• [Task description] Working through the entries below, find how many lines include the string "files"; give only that number.

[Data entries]
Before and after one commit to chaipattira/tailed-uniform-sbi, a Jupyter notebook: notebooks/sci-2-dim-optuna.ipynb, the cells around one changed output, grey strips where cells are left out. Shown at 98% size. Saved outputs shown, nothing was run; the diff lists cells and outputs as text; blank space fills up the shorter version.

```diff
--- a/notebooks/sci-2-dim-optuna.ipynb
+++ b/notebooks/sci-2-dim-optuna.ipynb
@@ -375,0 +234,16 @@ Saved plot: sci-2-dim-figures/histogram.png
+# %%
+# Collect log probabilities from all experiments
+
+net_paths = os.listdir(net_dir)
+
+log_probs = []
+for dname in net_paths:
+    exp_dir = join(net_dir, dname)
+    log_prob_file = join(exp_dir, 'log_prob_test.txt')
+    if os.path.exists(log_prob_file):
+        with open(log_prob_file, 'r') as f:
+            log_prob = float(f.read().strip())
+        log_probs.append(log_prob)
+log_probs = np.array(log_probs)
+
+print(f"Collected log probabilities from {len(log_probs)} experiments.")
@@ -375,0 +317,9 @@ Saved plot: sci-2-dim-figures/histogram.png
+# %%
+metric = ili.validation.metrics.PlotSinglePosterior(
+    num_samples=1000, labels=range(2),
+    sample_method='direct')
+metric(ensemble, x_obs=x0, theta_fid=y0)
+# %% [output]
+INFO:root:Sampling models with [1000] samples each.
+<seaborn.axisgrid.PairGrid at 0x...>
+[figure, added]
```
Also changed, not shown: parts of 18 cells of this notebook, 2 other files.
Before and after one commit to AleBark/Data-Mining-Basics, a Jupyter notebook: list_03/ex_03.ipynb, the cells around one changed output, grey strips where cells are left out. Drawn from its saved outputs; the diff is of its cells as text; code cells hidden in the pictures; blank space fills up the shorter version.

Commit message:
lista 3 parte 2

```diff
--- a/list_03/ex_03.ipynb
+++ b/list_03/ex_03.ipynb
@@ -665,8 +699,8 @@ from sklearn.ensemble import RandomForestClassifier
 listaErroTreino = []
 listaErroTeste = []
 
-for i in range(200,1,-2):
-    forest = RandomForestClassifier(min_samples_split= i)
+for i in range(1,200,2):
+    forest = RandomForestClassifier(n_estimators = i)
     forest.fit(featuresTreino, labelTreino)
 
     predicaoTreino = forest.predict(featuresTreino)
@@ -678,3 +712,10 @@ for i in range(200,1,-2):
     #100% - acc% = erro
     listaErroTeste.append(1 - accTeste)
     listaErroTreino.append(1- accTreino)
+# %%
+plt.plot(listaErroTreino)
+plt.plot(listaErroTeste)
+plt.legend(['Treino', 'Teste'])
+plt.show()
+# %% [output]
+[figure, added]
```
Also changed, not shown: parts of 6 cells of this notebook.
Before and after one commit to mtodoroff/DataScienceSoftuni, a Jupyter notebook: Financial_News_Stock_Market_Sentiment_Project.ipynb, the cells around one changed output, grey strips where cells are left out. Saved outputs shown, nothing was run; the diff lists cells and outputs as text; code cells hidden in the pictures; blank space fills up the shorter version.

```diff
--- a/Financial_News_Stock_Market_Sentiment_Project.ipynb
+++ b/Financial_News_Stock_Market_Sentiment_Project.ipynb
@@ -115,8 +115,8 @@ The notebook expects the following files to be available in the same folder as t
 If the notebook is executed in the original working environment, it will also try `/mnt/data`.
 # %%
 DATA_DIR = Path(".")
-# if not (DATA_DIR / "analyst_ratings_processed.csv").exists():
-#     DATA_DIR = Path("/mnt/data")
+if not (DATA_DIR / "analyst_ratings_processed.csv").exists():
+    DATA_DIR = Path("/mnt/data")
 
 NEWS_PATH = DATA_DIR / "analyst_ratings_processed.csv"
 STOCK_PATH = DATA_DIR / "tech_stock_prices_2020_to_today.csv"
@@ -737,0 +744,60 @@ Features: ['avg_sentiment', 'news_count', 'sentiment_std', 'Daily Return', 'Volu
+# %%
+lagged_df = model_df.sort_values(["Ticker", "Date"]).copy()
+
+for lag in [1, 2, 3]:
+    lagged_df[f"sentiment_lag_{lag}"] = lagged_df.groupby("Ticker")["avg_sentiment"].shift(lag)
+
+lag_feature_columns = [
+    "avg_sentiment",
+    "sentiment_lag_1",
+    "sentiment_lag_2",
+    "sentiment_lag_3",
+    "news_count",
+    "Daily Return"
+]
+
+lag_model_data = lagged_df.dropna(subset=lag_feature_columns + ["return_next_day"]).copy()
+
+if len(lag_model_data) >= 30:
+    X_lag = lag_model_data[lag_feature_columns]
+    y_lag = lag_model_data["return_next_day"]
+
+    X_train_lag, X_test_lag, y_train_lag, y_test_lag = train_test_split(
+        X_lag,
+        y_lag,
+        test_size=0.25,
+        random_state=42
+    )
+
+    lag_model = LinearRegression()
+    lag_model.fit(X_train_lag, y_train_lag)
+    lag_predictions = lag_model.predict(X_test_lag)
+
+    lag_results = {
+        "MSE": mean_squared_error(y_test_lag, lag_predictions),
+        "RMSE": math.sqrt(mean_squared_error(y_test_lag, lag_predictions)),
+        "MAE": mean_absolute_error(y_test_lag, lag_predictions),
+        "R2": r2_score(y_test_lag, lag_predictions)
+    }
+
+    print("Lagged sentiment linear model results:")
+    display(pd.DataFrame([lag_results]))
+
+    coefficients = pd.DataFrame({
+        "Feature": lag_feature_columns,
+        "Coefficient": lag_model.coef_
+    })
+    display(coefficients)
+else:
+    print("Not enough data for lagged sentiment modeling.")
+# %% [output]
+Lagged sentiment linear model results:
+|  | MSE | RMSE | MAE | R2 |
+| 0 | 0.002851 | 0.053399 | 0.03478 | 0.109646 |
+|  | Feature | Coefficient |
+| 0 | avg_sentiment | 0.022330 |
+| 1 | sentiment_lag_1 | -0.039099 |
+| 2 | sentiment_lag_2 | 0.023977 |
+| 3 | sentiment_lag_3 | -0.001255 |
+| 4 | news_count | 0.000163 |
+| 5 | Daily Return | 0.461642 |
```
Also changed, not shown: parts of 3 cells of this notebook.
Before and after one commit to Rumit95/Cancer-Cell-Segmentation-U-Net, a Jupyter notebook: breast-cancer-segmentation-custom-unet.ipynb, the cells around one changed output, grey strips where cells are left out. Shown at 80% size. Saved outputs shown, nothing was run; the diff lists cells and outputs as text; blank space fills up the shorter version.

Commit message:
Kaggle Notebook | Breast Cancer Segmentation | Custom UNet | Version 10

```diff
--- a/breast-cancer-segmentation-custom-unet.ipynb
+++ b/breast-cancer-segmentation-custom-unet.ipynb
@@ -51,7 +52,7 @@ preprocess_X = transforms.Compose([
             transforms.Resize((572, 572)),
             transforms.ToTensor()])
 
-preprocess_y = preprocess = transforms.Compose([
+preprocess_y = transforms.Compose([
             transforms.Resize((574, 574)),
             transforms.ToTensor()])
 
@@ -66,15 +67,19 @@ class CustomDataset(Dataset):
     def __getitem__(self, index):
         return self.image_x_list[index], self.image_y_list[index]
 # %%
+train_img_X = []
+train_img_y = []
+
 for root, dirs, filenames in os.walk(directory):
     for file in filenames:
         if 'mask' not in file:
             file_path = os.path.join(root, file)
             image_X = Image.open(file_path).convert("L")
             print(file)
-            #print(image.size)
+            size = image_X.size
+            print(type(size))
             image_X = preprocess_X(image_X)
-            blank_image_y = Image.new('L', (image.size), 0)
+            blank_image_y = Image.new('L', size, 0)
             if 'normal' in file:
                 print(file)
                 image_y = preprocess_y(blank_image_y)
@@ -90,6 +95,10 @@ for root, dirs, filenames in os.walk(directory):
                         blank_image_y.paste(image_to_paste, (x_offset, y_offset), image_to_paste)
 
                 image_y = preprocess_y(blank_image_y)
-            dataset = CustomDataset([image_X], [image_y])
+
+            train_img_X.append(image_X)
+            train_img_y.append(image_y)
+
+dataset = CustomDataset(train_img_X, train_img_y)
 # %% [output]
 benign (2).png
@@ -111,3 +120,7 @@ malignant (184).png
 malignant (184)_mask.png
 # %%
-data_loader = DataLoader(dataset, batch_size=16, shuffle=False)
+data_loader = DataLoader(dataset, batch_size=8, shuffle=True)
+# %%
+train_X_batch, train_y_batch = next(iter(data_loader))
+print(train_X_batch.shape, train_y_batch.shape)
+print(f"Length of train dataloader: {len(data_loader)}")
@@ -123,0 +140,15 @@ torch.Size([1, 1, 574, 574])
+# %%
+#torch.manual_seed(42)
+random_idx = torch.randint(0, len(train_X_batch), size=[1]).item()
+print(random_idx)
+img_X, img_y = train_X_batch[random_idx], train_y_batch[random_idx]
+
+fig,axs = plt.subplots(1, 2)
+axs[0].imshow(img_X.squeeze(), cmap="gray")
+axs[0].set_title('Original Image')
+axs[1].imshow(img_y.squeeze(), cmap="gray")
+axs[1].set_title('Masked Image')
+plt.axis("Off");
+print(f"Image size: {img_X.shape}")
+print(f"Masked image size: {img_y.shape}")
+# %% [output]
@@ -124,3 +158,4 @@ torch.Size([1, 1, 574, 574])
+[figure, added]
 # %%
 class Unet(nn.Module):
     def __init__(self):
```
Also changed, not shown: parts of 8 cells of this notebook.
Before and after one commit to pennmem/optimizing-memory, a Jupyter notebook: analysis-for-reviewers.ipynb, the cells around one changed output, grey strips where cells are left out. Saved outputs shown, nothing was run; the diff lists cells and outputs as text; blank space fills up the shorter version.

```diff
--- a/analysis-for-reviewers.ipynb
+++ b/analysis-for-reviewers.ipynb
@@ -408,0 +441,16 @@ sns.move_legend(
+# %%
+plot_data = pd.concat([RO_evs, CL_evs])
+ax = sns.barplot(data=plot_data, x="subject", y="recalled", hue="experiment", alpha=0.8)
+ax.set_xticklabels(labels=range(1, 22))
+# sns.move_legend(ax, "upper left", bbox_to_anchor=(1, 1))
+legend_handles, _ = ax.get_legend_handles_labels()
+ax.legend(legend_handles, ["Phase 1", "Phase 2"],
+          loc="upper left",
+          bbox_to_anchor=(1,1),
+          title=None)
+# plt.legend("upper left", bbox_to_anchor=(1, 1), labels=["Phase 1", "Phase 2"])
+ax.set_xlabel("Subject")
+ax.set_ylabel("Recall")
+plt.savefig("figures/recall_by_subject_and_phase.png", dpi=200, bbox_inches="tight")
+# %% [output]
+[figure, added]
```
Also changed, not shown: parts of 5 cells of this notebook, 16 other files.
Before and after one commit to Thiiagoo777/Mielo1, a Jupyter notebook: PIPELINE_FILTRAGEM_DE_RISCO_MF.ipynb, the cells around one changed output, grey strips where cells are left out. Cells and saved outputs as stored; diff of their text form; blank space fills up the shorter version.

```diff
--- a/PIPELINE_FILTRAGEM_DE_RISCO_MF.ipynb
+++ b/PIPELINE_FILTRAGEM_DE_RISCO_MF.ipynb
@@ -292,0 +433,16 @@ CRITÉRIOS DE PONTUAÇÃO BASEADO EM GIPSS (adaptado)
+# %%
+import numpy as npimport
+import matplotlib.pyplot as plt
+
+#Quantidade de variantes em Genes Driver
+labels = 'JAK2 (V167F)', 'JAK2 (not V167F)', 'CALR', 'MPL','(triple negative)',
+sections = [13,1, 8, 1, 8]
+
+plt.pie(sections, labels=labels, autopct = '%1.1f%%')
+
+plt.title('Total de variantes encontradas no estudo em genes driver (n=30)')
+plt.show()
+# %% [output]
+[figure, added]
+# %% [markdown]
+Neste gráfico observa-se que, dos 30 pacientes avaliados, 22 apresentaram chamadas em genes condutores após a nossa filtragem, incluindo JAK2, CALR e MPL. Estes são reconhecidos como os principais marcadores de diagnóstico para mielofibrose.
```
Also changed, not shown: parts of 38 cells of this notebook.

• [Response for this exercise] 3